*Data for this task*:
____

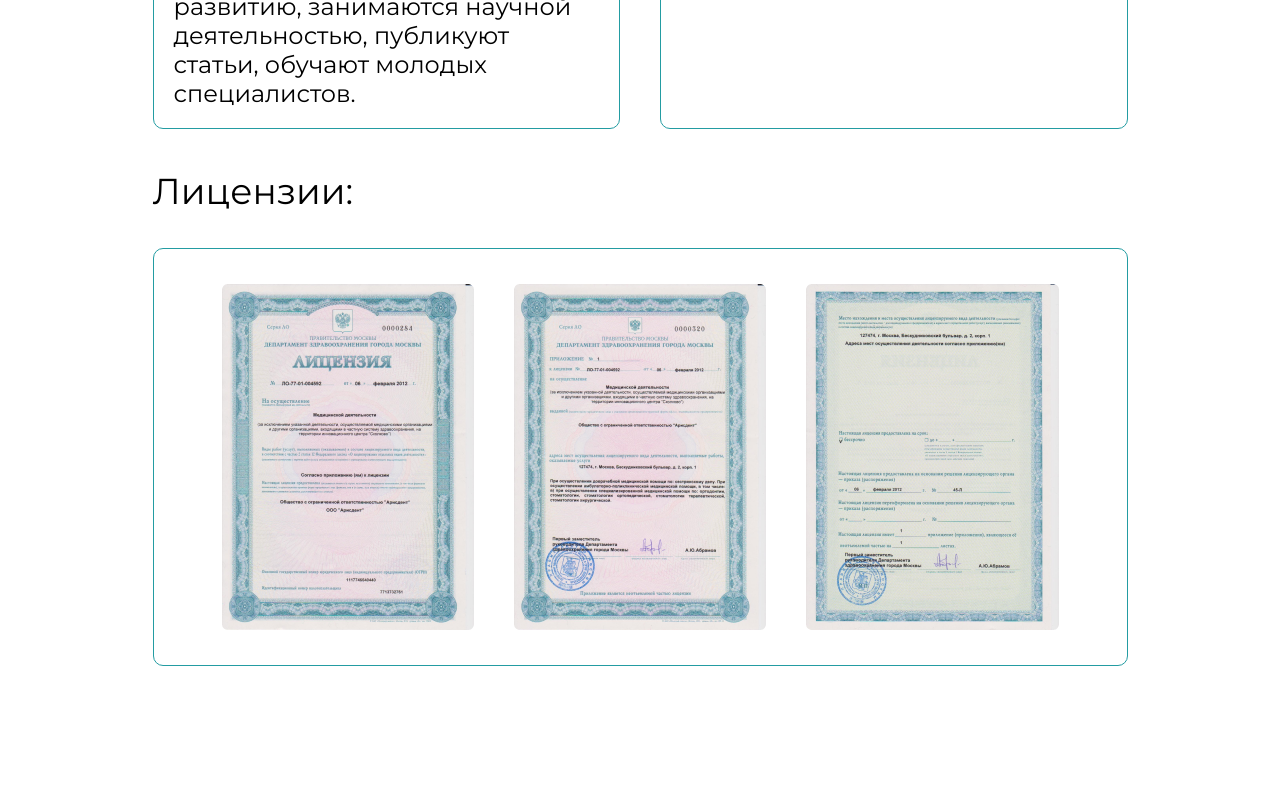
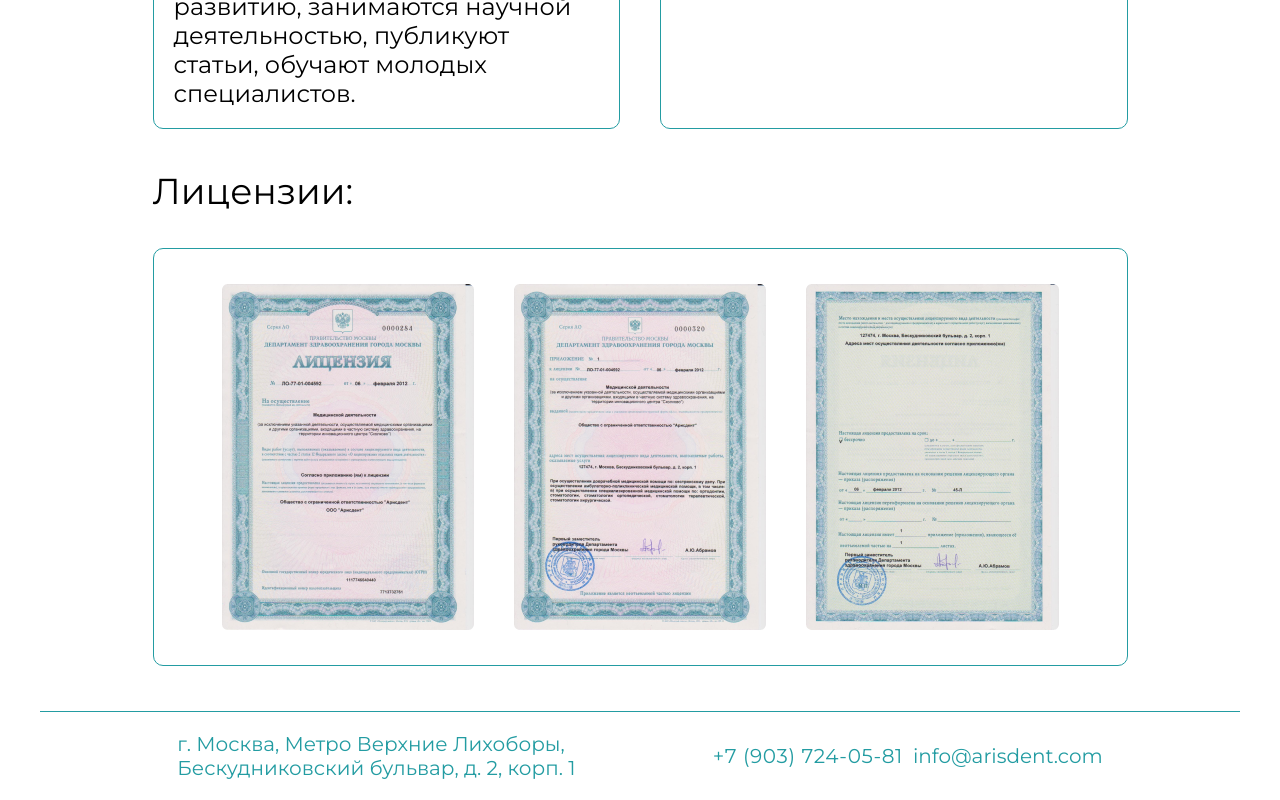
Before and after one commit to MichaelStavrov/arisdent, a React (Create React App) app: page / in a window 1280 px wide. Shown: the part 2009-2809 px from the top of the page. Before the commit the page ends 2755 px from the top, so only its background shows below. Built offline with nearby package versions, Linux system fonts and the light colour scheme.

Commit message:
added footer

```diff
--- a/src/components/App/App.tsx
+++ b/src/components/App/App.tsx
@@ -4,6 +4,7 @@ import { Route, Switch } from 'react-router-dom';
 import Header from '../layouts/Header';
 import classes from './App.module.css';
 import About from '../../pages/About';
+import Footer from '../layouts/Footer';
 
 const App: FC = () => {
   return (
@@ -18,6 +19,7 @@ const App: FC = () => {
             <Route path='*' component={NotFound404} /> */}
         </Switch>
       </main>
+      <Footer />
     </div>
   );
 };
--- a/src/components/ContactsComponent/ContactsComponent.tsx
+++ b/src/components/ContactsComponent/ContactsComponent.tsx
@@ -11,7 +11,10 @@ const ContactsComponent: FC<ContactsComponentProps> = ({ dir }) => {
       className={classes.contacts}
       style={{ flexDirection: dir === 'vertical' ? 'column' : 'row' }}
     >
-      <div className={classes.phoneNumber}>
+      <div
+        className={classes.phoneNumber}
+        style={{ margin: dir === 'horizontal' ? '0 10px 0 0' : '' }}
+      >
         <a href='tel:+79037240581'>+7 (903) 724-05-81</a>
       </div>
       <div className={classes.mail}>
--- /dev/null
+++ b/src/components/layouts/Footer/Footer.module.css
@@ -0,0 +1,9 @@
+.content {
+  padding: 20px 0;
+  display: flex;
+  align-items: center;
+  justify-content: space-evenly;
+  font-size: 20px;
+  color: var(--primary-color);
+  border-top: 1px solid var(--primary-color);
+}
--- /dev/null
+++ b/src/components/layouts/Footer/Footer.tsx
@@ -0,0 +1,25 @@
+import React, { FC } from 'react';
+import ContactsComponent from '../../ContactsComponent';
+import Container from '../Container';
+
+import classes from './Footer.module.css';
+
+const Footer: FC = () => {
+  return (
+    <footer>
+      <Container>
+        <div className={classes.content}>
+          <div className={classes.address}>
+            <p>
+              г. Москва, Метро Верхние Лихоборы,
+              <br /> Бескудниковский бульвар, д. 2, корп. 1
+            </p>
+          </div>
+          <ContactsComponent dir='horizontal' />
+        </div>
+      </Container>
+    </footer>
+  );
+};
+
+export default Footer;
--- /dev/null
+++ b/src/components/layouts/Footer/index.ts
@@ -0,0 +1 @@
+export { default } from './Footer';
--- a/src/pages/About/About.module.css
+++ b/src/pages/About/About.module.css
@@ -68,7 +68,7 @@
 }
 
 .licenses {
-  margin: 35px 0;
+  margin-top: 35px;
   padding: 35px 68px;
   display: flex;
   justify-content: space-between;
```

____

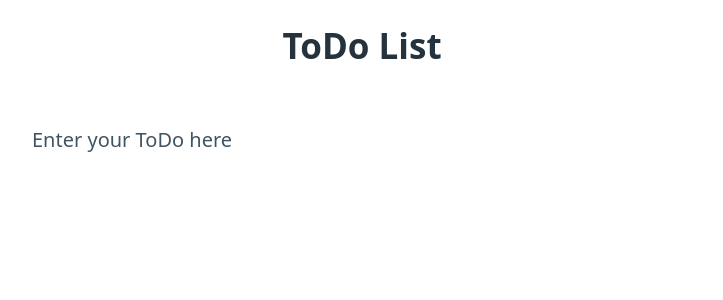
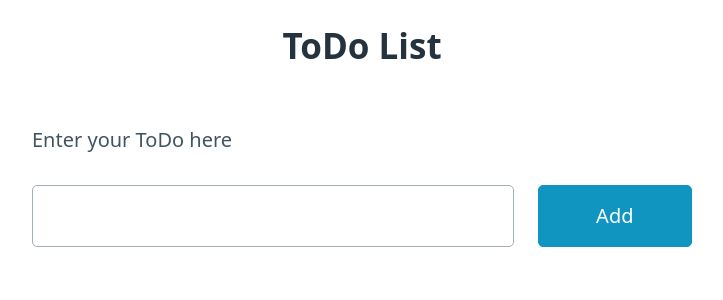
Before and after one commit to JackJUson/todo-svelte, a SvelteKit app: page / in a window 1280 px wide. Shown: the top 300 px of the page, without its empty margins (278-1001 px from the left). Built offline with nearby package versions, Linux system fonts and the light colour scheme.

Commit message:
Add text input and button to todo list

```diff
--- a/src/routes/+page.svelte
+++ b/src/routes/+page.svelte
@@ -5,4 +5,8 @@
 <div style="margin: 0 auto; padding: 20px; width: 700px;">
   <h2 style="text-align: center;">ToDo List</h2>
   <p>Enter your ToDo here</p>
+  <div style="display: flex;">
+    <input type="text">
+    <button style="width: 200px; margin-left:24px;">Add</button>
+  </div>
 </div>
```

____

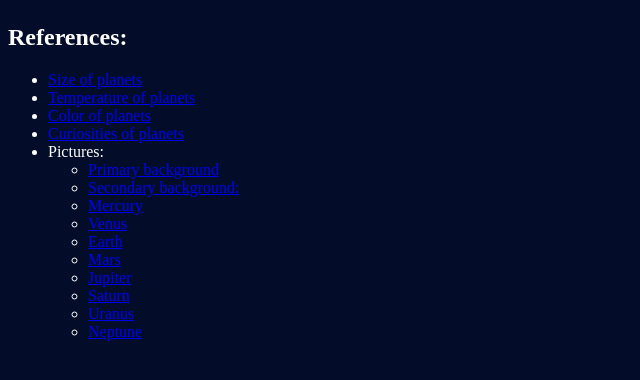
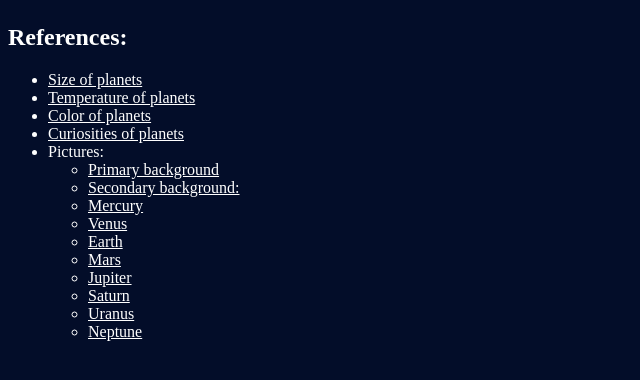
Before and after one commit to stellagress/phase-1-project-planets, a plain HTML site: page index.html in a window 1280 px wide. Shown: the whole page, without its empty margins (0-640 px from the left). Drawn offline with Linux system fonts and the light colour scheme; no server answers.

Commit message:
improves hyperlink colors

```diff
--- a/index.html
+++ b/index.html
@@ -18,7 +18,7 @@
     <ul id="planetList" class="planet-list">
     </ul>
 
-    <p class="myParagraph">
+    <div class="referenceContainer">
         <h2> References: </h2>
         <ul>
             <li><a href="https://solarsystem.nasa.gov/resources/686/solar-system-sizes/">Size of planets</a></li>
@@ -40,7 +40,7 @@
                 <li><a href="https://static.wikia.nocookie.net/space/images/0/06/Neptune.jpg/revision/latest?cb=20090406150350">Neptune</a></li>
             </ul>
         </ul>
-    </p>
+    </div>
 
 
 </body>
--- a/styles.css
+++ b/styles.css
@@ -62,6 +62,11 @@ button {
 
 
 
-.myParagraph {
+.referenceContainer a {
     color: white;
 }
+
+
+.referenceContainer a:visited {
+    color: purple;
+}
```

____

*What you have to do*:
Scan the data above and state how many of its lines contain the string "display", with no other content.

*Your response*:
3